Hi fellow forum members.
You may gather from the title that I am from Australia
. A look at my profile will reveal more about me but in brief I am 46 years of age, live in Melbourne and sail a Hartley TS21 trailer sailer with my wife, Sue.
I have never contributed to a forum before and am unsure on which is the correct path to take to post my question(s) so I thought it best to start here and see what happens.
Sue & I have three sons aged from 18 to 22. After what seems too short a period we have recently become 'empty nesters'. All three of our boys have moved out. Our youngest son has departed the home only temporarily. He is currently at a summer camp in Maine
teaching young people how to sail. He is due back home in September but he is making noises of travelling then to the UK.
As a result of our changed circumstances we have been re-evaluating our lifestyle and are considering selling the family
home and using the money
a yacht and a smaller home. Our intention is to possibly live aboard the yacht, keeping many of our wordly goods in storage
out the small home to offset the mortgage outgoings.
As my wife and I both love sailing and are happiest when afloat we are quite excited at the prospect. Our problem now is what type of boat?
We have never done any blue water passage
cruising and our idea of the right type of boat is unfortunately being formed by a lot of lounge chair decisions. We thought we'd narrowed the field and settled on what we believed would be the right yacht suited to our needs. Up till now we thought a centre cockpit

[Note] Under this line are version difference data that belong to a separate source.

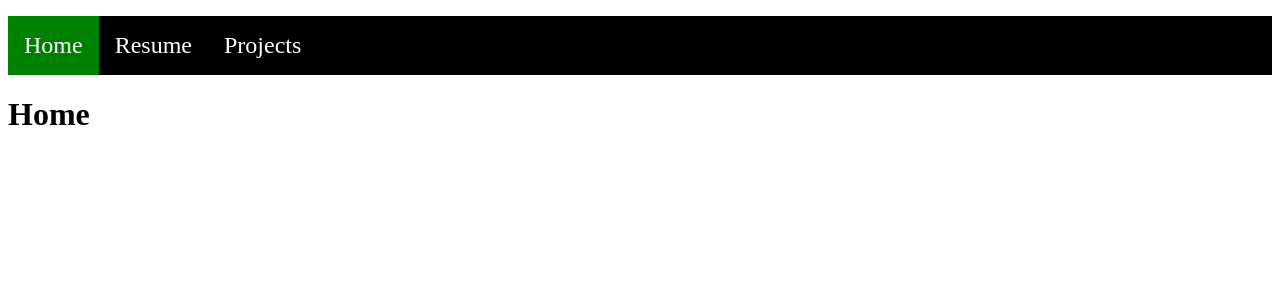
Repository: meganclapinski/meganclapinski.github.io
Page: project1.html
The author's editor kept a record of every edit. The page is drawn from the files as they stood at one moment, then again after the next edit.
The browser window is 1280 px wide. The pictures show the whole page.

Above is the page before.

After the next edit:
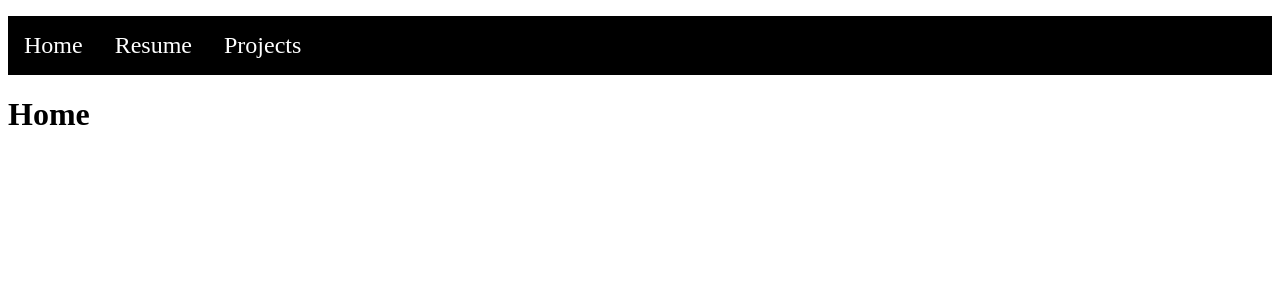
The edit:
--- a/project1.html
+++ b/project1.html
@@ -8,7 +8,7 @@
    </head>
    <body>
         <ul class="navbar">
-            <li class="active"> <a href="./" >Home</a></li>
+            <li> <a href="./" >Home</a></li>
 
             <li> <a href="resume.html" >Resume</a></li>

rigged, 40 to 45 footer would be perfect. We reasoned that the centre cockpit
provides us with our own 'space' aboard and the length would provide adequate room for us to live aboard. Boats such as the Norseman 447, Passport 40, Peterson
42/44, etc. etc appear to fit the bill.
However, recent advice from an experienced blue water
cruiser suggested we should not be looking at anything larger than 35'. 33' being possibly the ideal length. His reasoning being that the larger the boat the harder everything is to handle, such as retrieving the anchor
, reducing sail, etc. He also suggested that the bigger the boat the bigger the maintenance
As you can see, we are now faced with a quandry. We value this particular friends advice but are concerned that the smaller boat will be too small to live on. Equally we don't want to end up with a boat that is too big for us to handle without having to invite additional crew on board every time we wanted to go sailing.
this I am hoping to receive some good advice from those who know and have already been down this path before.
Looking forward to receiving your replies.